State the count of lines below in which the word "notes" appears, and add nothing.

[Items listed in a dataset]
-- Opening Marker --
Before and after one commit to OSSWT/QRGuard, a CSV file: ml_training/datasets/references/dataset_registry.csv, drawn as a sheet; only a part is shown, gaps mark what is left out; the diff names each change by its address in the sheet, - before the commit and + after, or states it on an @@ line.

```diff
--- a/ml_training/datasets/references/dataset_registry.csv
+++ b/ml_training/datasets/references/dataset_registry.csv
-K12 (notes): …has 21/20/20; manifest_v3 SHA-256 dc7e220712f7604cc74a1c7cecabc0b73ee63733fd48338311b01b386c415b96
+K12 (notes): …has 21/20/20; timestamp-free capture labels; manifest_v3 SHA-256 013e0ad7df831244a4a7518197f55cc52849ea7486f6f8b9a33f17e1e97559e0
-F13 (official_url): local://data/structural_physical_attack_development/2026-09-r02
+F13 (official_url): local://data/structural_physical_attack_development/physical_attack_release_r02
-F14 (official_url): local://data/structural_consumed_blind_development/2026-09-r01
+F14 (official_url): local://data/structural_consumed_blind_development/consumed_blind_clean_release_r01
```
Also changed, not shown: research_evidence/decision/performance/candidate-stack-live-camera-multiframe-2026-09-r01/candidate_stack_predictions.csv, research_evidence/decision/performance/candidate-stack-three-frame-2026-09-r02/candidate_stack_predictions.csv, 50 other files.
-- Closing Marker --
[TASK SOLUTION]
2